Work required: Please provide the entries below again, word for word.

Code change snippets:
= Beginning of Section =
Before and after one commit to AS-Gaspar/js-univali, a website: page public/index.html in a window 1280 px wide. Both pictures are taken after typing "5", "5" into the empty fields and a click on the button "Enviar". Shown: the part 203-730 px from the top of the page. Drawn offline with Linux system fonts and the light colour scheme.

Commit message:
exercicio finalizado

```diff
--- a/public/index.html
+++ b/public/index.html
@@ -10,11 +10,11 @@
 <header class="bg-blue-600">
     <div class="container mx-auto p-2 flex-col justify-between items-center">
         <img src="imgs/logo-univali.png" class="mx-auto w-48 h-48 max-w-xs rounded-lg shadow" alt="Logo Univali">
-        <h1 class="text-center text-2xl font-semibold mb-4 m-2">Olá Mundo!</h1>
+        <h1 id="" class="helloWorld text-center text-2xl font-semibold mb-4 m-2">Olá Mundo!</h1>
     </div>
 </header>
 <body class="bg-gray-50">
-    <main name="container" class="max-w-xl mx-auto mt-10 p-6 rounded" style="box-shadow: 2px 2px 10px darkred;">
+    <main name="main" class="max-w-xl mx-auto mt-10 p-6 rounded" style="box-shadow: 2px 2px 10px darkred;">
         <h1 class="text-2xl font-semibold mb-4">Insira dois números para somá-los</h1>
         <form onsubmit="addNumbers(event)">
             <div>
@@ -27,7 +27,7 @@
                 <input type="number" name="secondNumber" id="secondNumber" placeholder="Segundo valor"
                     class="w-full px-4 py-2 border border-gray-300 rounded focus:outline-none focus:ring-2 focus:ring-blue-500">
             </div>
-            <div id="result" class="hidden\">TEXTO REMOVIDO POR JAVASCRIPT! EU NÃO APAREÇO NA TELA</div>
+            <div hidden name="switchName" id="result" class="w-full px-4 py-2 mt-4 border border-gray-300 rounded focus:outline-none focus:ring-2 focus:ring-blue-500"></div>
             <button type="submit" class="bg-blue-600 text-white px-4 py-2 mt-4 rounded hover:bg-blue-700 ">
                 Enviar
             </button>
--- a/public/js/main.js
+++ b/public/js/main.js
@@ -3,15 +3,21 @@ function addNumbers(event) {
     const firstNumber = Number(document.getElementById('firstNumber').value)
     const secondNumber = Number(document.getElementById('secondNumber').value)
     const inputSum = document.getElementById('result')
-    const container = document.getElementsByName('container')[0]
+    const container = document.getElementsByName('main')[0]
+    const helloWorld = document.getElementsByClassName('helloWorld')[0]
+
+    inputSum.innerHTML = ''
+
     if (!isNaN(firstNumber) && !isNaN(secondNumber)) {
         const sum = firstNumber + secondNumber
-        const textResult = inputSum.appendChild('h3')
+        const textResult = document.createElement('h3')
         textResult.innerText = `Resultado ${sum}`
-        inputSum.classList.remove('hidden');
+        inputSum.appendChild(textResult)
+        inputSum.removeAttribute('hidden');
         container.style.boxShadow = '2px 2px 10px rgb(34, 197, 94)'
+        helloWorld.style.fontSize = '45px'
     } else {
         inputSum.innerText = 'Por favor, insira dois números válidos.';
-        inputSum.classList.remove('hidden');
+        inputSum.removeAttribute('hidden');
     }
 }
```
= End of Section =
Solution for this exercise:
Before and after one commit to AS-Gaspar/js-univali, a website: page public/index.html in a window 1280 px wide. Both pictures are taken after typing "5", "5" into the empty fields and a click on the button "Enviar". Shown: the part 203-730 px from the top of the page. Drawn offline with Linux system fonts and the light colour scheme.

Commit message:
exercicio finalizado

```diff
--- a/public/index.html
+++ b/public/index.html
@@ -10,11 +10,11 @@
 <header class="bg-blue-600">
     <div class="container mx-auto p-2 flex-col justify-between items-center">
         <img src="imgs/logo-univali.png" class="mx-auto w-48 h-48 max-w-xs rounded-lg shadow" alt="Logo Univali">
-        <h1 class="text-center text-2xl font-semibold mb-4 m-2">Olá Mundo!</h1>
+        <h1 id="" class="helloWorld text-center text-2xl font-semibold mb-4 m-2">Olá Mundo!</h1>
     </div>
 </header>
 <body class="bg-gray-50">
-    <main name="container" class="max-w-xl mx-auto mt-10 p-6 rounded" style="box-shadow: 2px 2px 10px darkred;">
+    <main name="main" class="max-w-xl mx-auto mt-10 p-6 rounded" style="box-shadow: 2px 2px 10px darkred;">
         <h1 class="text-2xl font-semibold mb-4">Insira dois números para somá-los</h1>
         <form onsubmit="addNumbers(event)">
             <div>
@@ -27,7 +27,7 @@
                 <input type="number" name="secondNumber" id="secondNumber" placeholder="Segundo valor"
                     class="w-full px-4 py-2 border border-gray-300 rounded focus:outline-none focus:ring-2 focus:ring-blue-500">
             </div>
-            <div id="result" class="hidden\">TEXTO REMOVIDO POR JAVASCRIPT! EU NÃO APAREÇO NA TELA</div>
+            <div hidden name="switchName" id="result" class="w-full px-4 py-2 mt-4 border border-gray-300 rounded focus:outline-none focus:ring-2 focus:ring-blue-500"></div>
             <button type="submit" class="bg-blue-600 text-white px-4 py-2 mt-4 rounded hover:bg-blue-700 ">
                 Enviar
             </button>
--- a/public/js/main.js
+++ b/public/js/main.js
@@ -3,15 +3,21 @@ function addNumbers(event) {
     const firstNumber = Number(document.getElementById('firstNumber').value)
     const secondNumber = Number(document.getElementById('secondNumber').value)
     const inputSum = document.getElementById('result')
-    const container = document.getElementsByName('container')[0]
+    const container = document.getElementsByName('main')[0]
+    const helloWorld = document.getElementsByClassName('helloWorld')[0]
+
+    inputSum.innerHTML = ''
+
     if (!isNaN(firstNumber) && !isNaN(secondNumber)) {
         const sum = firstNumber + secondNumber
-        const textResult = inputSum.appendChild('h3')
+        const textResult = document.createElement('h3')
         textResult.innerText = `Resultado ${sum}`
-        inputSum.classList.remove('hidden');
+        inputSum.appendChild(textResult)
+        inputSum.removeAttribute('hidden');
         container.style.boxShadow = '2px 2px 10px rgb(34, 197, 94)'
+        helloWorld.style.fontSize = '45px'
     } else {
         inputSum.innerText = 'Por favor, insira dois números válidos.';
-        inputSum.classList.remove('hidden');
+        inputSum.removeAttribute('hidden');
     }
 }
```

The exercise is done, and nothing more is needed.